Our 102nd Year Serving Clearfield, Curwensville, Philipsburg, and Moshannon Valley, PA

The Progress Home >> Saturday, November 12, 2011 - Bionol Clearfield may sell water

  News Department
  Sports Department
  Classified Advertising
  Legal Advertising
  Display (Retail) Advertising
  Circulation Department
  Death Notices

Forms and Submissions
  Submission Forms

More than just news...
  Looking for information?

Site Tools

Other Links
  News Related Links
  Business Related Links

Search Site
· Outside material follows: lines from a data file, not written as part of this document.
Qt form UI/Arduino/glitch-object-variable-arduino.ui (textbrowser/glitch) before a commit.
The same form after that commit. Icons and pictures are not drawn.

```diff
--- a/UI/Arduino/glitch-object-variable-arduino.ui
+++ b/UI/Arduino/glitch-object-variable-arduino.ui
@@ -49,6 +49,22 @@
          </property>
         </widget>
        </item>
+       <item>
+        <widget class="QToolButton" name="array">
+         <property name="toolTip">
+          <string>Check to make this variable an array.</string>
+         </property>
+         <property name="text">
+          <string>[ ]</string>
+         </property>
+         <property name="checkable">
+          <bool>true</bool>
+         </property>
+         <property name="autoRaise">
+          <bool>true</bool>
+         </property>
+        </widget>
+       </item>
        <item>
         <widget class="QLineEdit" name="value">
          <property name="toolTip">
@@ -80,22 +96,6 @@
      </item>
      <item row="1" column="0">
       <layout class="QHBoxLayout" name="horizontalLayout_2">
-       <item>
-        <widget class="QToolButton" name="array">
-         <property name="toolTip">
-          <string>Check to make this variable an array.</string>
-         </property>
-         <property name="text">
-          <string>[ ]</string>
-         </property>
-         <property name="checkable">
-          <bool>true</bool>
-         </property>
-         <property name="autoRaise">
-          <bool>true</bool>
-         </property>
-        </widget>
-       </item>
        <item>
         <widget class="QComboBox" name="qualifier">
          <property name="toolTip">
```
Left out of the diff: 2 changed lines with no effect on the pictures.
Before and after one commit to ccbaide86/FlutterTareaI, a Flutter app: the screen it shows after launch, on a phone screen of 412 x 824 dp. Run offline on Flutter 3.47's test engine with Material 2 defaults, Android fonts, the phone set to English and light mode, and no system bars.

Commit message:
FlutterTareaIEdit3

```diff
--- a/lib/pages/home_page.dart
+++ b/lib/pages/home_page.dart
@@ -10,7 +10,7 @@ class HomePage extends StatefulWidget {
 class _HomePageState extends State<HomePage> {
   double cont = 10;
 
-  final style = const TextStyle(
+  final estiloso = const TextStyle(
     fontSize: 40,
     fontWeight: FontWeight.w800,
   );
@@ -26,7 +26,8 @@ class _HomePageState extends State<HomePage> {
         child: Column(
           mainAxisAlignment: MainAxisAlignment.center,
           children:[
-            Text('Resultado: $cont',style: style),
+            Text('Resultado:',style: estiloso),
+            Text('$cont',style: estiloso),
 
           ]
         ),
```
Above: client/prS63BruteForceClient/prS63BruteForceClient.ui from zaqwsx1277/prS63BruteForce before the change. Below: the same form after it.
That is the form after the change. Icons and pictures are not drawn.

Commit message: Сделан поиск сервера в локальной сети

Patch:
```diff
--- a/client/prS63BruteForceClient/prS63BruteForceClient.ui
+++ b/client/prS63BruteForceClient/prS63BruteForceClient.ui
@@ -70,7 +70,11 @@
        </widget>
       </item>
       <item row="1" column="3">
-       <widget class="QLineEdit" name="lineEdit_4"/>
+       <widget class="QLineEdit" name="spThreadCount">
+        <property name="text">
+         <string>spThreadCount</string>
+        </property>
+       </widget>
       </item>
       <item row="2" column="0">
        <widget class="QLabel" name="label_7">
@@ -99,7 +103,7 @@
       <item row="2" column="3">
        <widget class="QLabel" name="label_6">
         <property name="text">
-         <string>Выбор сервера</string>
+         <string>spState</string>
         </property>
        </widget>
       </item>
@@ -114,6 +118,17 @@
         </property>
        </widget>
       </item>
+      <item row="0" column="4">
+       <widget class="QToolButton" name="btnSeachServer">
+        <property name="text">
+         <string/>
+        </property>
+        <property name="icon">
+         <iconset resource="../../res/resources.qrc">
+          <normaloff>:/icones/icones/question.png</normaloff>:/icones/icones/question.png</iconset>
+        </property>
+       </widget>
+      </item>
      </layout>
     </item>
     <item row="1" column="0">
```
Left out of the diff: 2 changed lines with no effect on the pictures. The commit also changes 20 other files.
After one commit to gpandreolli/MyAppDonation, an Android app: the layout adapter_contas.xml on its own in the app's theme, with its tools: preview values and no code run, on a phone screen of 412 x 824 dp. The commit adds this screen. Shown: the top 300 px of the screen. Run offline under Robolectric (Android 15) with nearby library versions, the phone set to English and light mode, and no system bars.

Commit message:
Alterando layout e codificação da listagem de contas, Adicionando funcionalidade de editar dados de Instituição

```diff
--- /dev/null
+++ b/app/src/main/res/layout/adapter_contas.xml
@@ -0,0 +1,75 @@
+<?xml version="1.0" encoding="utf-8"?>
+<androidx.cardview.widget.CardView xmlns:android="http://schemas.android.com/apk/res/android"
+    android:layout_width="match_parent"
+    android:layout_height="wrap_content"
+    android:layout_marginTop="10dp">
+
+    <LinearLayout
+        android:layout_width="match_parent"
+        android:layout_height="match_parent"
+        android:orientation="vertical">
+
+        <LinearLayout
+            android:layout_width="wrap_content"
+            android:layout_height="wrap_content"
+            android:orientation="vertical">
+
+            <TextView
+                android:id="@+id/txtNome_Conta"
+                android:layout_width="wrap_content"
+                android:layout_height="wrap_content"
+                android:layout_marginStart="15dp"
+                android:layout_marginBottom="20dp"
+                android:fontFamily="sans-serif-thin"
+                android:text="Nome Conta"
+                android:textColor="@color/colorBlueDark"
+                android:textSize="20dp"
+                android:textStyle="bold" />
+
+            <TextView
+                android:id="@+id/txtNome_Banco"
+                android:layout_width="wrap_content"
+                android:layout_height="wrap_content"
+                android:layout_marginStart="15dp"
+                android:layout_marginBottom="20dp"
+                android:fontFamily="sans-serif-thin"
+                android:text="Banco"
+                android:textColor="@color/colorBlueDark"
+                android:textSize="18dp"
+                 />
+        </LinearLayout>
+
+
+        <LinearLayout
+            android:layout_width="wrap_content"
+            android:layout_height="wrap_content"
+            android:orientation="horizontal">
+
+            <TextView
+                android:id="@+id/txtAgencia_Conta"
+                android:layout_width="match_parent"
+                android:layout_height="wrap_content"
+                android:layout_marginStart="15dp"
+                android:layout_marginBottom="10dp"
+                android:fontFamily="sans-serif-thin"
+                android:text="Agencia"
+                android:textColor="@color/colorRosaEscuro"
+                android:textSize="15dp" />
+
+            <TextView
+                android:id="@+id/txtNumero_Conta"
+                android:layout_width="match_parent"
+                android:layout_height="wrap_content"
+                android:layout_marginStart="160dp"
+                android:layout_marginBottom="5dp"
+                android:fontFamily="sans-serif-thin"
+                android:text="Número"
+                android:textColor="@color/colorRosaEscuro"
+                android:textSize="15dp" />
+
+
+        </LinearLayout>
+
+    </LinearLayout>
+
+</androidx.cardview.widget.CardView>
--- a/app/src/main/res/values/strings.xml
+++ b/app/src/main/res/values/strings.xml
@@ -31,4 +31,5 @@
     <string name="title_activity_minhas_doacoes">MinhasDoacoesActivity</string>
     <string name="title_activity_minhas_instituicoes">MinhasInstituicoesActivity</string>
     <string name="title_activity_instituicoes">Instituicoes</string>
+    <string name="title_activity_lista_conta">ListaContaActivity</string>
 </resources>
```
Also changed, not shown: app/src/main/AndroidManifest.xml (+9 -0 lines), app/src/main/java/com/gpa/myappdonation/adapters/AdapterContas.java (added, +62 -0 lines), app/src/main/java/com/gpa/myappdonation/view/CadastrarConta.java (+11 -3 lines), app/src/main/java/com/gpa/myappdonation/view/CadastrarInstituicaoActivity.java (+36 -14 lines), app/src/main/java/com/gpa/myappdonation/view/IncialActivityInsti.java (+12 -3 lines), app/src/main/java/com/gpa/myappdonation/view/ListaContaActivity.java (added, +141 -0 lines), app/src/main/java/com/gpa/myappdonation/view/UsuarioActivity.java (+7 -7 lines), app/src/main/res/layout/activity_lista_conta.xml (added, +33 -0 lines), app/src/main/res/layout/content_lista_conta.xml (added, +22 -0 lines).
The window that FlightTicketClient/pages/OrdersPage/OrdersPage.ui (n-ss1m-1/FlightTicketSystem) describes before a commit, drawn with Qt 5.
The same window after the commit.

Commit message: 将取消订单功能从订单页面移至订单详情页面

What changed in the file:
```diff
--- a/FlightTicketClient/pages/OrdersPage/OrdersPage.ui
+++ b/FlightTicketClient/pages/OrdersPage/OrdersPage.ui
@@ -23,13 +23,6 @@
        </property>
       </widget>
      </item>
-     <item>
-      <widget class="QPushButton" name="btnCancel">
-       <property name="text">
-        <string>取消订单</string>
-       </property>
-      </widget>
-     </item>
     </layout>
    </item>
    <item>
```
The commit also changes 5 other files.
Johnson Motors - 877-816-0659
Bionol Clearfield may sell water
Saturday, November 12, 2011
By Jeff Corcino Staff Writer
Tankers may soon be rolling out of Bionol Clearfield's ethanol plant again, but instead of carrying ethanol, they will be carring water
At Thursday's Clearfield Borough Council committee meetings it was announced that the borough was given notice that Bionol Clearfield has filed an application with the Susquehanna River Basin Commission for a slight modification to its withdrawal permit to allow it to sell water taken from the West Branch of the Susquehanna River.
Bionol Clearfield started production at its $270 million ethanol plant in December 2009 but the plant was idled just eight months later in July 2010 when the company declared Chapter 7 Liquidation Bankruptcy.
The ethanol plant was authorized by the SRBC to withdraw 2.5 million gallons of water per day from the West Branch of the Susquehanna River for use in ethanol production, but it now wants to sell a portion of this allocation to the natural gas extraction industry.
Natural gas drilling companies use large amounts of water for hydrofracturing or "fracking" where large volumes of water are pumped underground under high pressure to fracture the rock surrounding the well to increase its yield.
According to council member Susan Reed, Bionol is proposing selling a fraction of its water allocation, about 200,000-400,000 gallons of water per day, so its impact on the river would be minimal.
The water sales would also cause approximately 40 trucks per day to visit the plant, which is also far below the 200 trucks per day that visited the plant when it was operating.
Because its traffic numbers would be far lower than when the plant was operating it is unlikely the traffic signal at the entrance of the plant would need to be activated since it didn't need activated when the plant was operating, Reed said.
However, Kling asked that they be assured by Bionol or the gas drilling company that in purchasing the water they would accept the responsibility of maintaining the traffic signal if the state Department of Transportation believes it should be activated.
Commercial Printing - 814-765-4731